**What to work on:**
Show every line below where "lill" appears.

**Change listing data:**
┌──
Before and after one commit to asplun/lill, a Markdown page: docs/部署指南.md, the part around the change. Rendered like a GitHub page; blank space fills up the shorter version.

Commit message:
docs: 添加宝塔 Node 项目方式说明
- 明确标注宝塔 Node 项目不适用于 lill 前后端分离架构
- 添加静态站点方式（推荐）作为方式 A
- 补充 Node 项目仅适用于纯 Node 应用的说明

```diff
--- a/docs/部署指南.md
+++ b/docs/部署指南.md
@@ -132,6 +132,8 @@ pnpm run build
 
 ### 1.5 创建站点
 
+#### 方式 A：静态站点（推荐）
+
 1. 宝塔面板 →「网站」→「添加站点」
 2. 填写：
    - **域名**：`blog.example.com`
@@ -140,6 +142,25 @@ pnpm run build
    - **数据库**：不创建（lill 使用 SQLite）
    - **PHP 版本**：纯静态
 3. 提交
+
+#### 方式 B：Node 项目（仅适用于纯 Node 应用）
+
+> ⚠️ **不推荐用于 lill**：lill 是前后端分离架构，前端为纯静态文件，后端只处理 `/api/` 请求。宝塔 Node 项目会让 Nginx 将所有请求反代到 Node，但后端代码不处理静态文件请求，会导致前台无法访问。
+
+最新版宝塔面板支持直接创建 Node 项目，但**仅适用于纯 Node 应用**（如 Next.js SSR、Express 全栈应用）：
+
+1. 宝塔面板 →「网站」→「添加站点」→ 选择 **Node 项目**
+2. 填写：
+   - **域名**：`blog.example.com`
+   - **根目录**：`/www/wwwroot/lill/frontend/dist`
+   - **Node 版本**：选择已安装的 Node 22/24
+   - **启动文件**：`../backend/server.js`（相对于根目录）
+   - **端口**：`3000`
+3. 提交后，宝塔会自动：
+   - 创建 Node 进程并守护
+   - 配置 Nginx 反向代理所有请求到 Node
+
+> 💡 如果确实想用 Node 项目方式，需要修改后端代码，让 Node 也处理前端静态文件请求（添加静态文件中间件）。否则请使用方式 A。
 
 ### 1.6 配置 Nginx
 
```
└──
**Solution to the exercise:**
Before and after one commit to asplun/lill, a Markdown page: docs/部署指南.md, the part around the change. Rendered like a GitHub page; blank space fills up the shorter version.
- 明确标注宝塔 Node 项目不适用于 lill 前后端分离架构
    - **数据库**：不创建（lill 使用 SQLite）
+> ⚠️ **不推荐用于 lill**：lill 是前后端分离架构，前端为纯静态文件，后端只处理 `/api/` 请求。宝塔 Node 项目会让 Nginx 将所有请求反代到 Node，但后端代码不处理静态文件请求，会导致前台无法访问。
+   - **根目录**：`/www/wwwroot/lill/frontend/dist`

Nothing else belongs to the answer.